The Purple Ribbon

Praise for The Purple Ribbon

“In sparkling prose, Moranville creates endearing mouse characters who weather life’s ups and downs to find to and solace in one another.  From full page to spot art, Alter’s softle rendered illustrations – in watercolor, pen and ink, and colored pencil – are as charming as the story itself.  A delightful tale that illuminates the importance of family.”  Booklist, March 15, 2003






Spring, a young field mouse, gets caught in a winter storm just as she is about to have her babies. Sheltering in a rusty old car, she raises her family: Parsley Snowflake, Oak and Pebble, and frail little Jellybean. One day, the old car is taken on a trip, which leads to the children getting separated from their mother.

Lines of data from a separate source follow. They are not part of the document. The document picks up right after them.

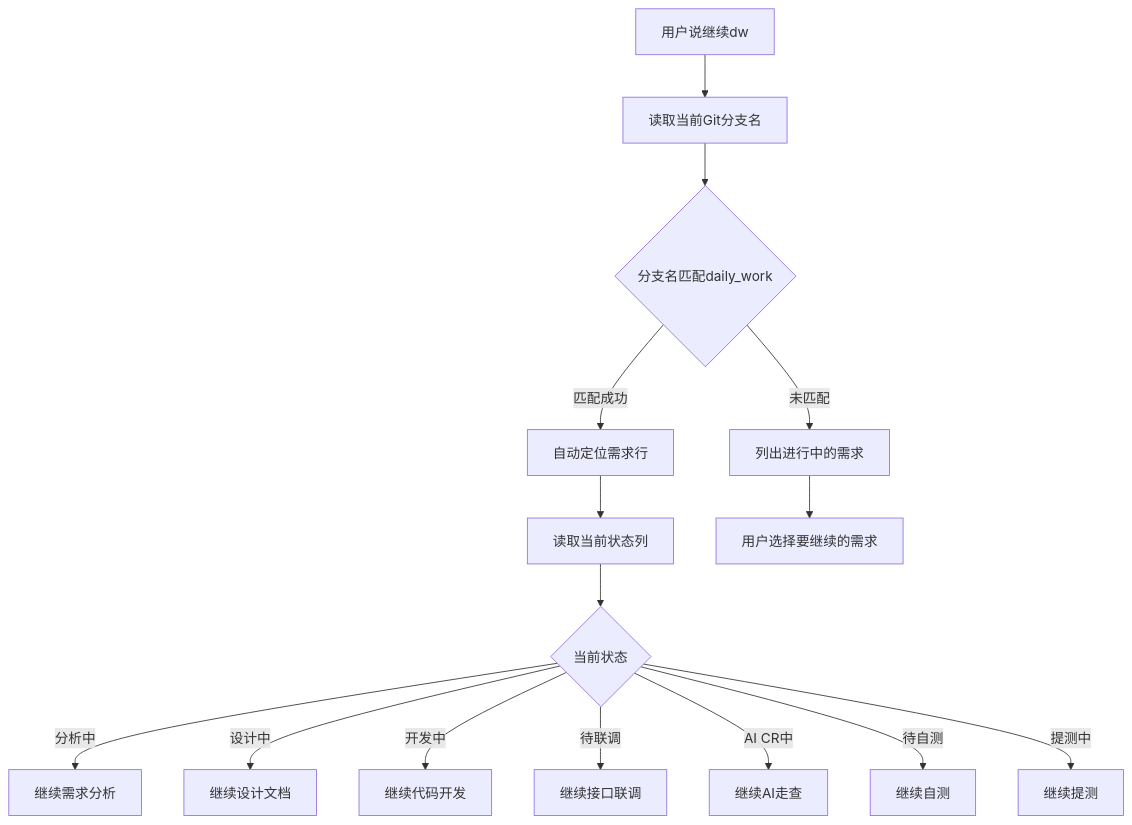
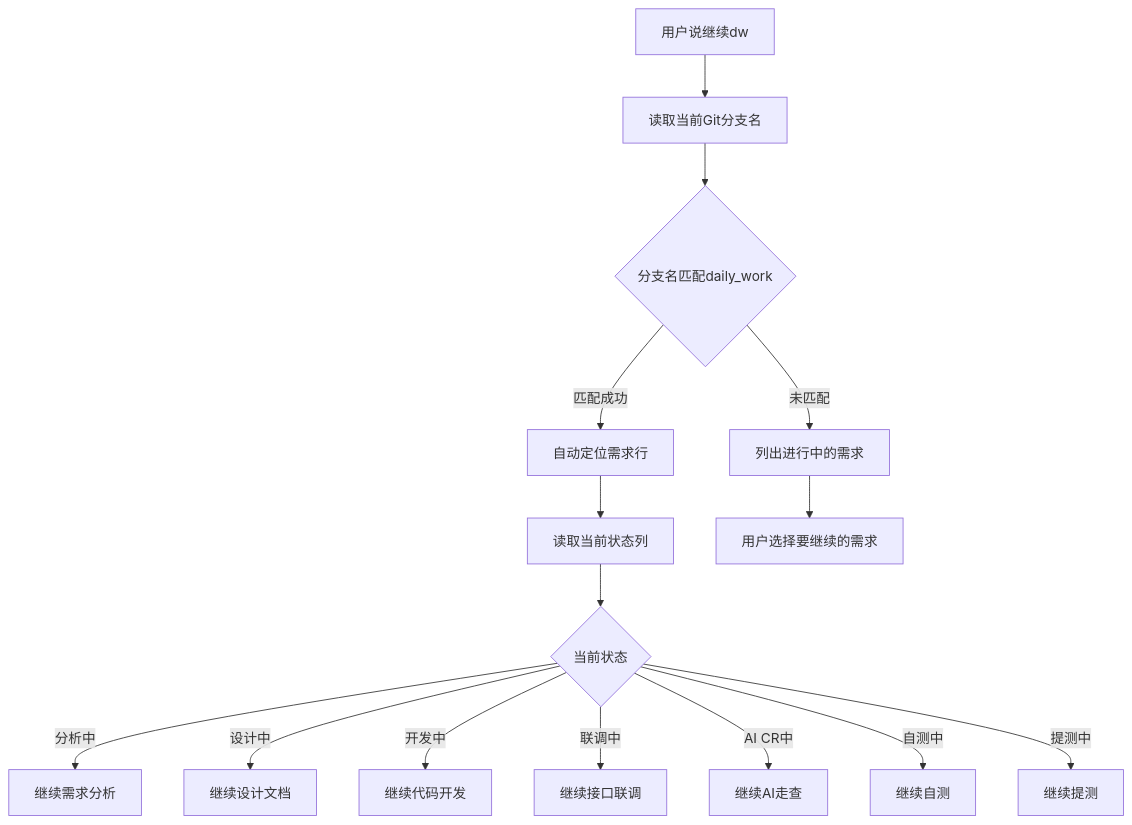
The third of 3 diagrams in daily-workflow/REPORT.md (guanxuerong/my-ai-skills), drawn with Mermaid before and after one commit. The commit also changed other lines of this file, not shown here.

````diff
--- a/daily-workflow/REPORT.md
+++ b/daily-workflow/REPORT.md
@@ -111,17 +110,17 @@
 ```mermaid
 flowchart TD
     A[用户说继续dw] --> B[读取当前Git分支名]
     B --> C{分支名匹配daily_work}
     C -->|匹配成功| D[自动定位需求行]
     D --> E[读取当前状态列]
     E --> F{当前状态}
     F -->|分析中| G[继续需求分析]
     F -->|设计中| H[继续设计文档]
     F -->|开发中| I[继续代码开发]
-    F -->|待联调| J[继续接口联调]
+    F -->|联调中| J[继续接口联调]
     F -->|AI CR中| K[继续AI走查]
-    F -->|待自测| L[继续自测]
+    F -->|自测中| L[继续自测]
     F -->|提测中| M[继续提测]
     C -->|未匹配| N[列出进行中的需求]
     N --> O[用户选择要继续的需求]
 ```
````
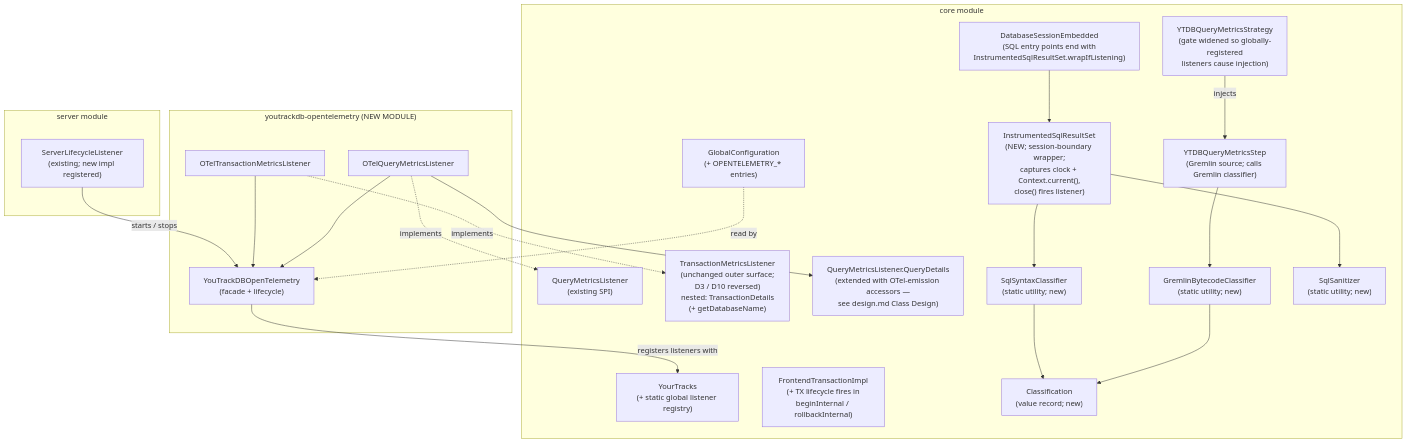
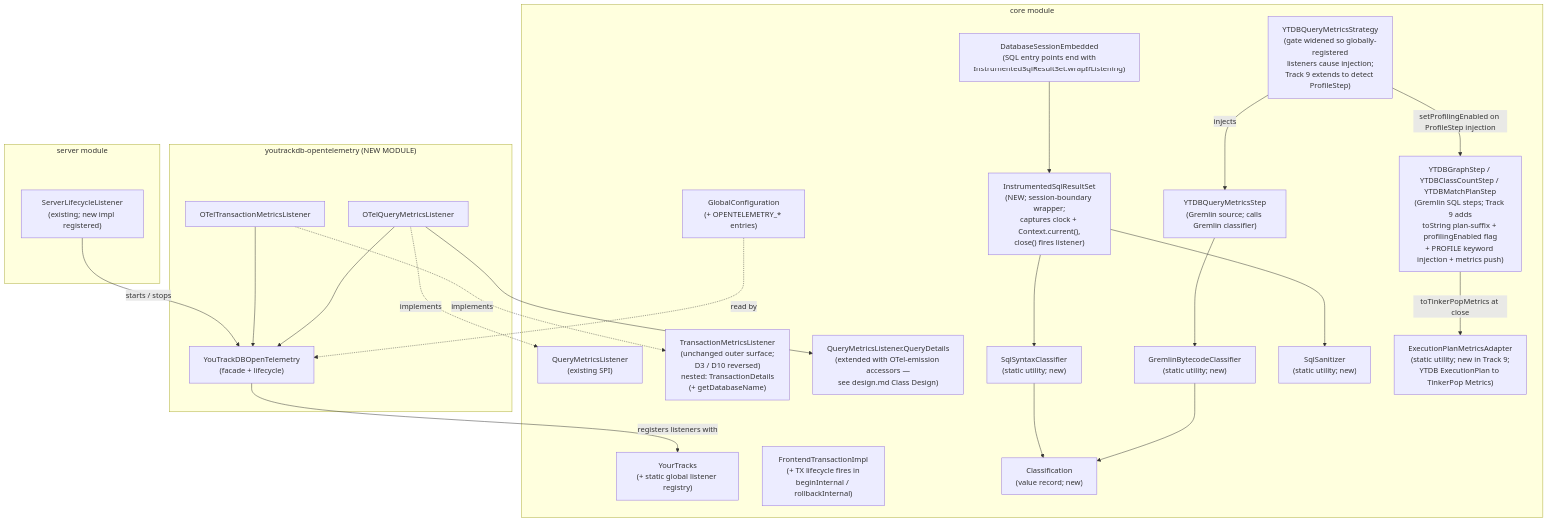
Before and after one commit to JetBrains/youtrackdb: the diagram in docs/adr/ytdb-496-opentelemetry-support/_workflow/implementation-plan.md, drawn with Mermaid. The commit also changed 2 other files, not shown here.

Commit message:
M67 ytdb-496: sync diagrams with M66 Explain/Profile content

````diff
--- a/docs/adr/ytdb-496-opentelemetry-support/_workflow/implementation-plan.md
+++ b/docs/adr/ytdb-496-opentelemetry-support/_workflow/implementation-plan.md
@@ -32,45 +32,49 @@
 ```mermaid
 flowchart TB
     subgraph core["core module"]
         QML["QueryMetricsListener<br/>(existing SPI)"]
         TML["TransactionMetricsListener<br/>(unchanged outer surface;<br/>D3 / D10 reversed)<br/>nested: TransactionDetails<br/>(+ getDatabaseName)"]
         QD["QueryMetricsListener.QueryDetails<br/>(extended with OTel-emission accessors —<br/>see design.md Class Design)"]
         YOU["YourTracks<br/>(+ static global listener registry)"]
         TX["FrontendTransactionImpl<br/>(+ TX lifecycle fires in<br/>beginInternal / rollbackInternal)"]
         STEP["YTDBQueryMetricsStep<br/>(Gremlin source; calls Gremlin classifier)"]
-        STRAT["YTDBQueryMetricsStrategy<br/>(gate widened so globally-registered<br/>listeners cause injection)"]
+        STRAT["YTDBQueryMetricsStrategy<br/>(gate widened so globally-registered<br/>listeners cause injection;<br/>Track 9 extends to detect ProfileStep)"]
         DSE["DatabaseSessionEmbedded<br/>(SQL entry points end with<br/>InstrumentedSqlResultSet.wrapIfListening)"]
         ISR["InstrumentedSqlResultSet<br/>(NEW; session-boundary wrapper;<br/>captures clock + Context.current(),<br/>close() fires listener)"]
         GCLS["GremlinBytecodeClassifier<br/>(static utility; new)"]
         SCLS["SqlSyntaxClassifier<br/>(static utility; new)"]
         SQLS["SqlSanitizer<br/>(static utility; new)"]
         CLR["Classification<br/>(value record; new)"]
         GC["GlobalConfiguration<br/>(+ OPENTELEMETRY_* entries)"]
+        GSS["YTDBGraphStep / YTDBClassCountStep / YTDBMatchPlanStep<br/>(Gremlin SQL steps; Track 9 adds<br/>toString plan-suffix + profilingEnabled flag<br/>+ PROFILE keyword injection + metrics push)"]
+        EPMA["ExecutionPlanMetricsAdapter<br/>(static utility; new in Track 9;<br/>YTDB ExecutionPlan to TinkerPop Metrics)"]
     end
 
     subgraph server["server module"]
         SLL["ServerLifecycleListener<br/>(existing; new impl registered)"]
     end
 
     subgraph otel["youtrackdb-opentelemetry (NEW MODULE)"]
         OTQ["OTelQueryMetricsListener"]
         OTT["OTelTransactionMetricsListener"]
         FAC["YouTrackDBOpenTelemetry<br/>(facade + lifecycle)"]
     end
 
     OTQ -.implements.-> QML
     OTT -.implements.-> TML
     OTQ --> FAC
     OTT --> FAC
     OTQ --> QD
     FAC -- "registers listeners with" --> YOU
     SLL -- "starts / stops" --> FAC
     STEP --> GCLS
     STRAT -- "injects" --> STEP
+    STRAT -- "setProfilingEnabled on ProfileStep injection" --> GSS
+    GSS -- "toTinkerPopMetrics at close" --> EPMA
     DSE --> ISR
     ISR --> SCLS
     ISR --> SQLS
     GCLS --> CLR
     SCLS --> CLR
     GC -. read by .-> FAC
 ```
````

Parsley Snowflake is a brave and clever big sister, managing to care for her younger siblings and reunite everyone at the end.


From the author:

Inspiration for The Purple Ribbon came from two sources:  my helpful dad and my years of work in child advocacy.

My parents and I lived about 400 hundred miles apart when this story was being conceived.  A few times each year, I’d load up our black lab Sox and off we’d go to visit.  My dad, like most dad’s, wanted to take care of his daughter’s – even his grown up ones.  So before I left to return to Iowa, he insisted on looking under the hood of my Toyota.  And what did he find?  A splendid mouse next resting in a declivity.  It was made of white packing bubbles and Sox’s black hair.  And it was empty.

On the way home, I wondered what had happened to the mice.  Had they been in the nest when we left Iowa?  Had the babies been on the nest, but not Mama?  Had any gotten off at a rest stop in Peoria and been left behind?  If they had been separated, how would such tiny creatures ever find their way back together?  How would they fare in the huge world?

At the time, I worked as a volunteer child advocate, serving as guardian ad litem for children who were of interest to the court because they had been abused, abandoned, or neglected.  The children I worked with had almost always been removed from the home.  If the family was large or diverse in age, often siblings were separated.  Words cannot express how damaging this was to the children.  And I saw their plight, in a small way, in Gran Dora, Spring, Parsley Snowflake, Oak, Pebble, and sweet little Jellybean.

Henry Holt                                         ISBN 0-8050-6659-4                         Illustrated by Anna Alter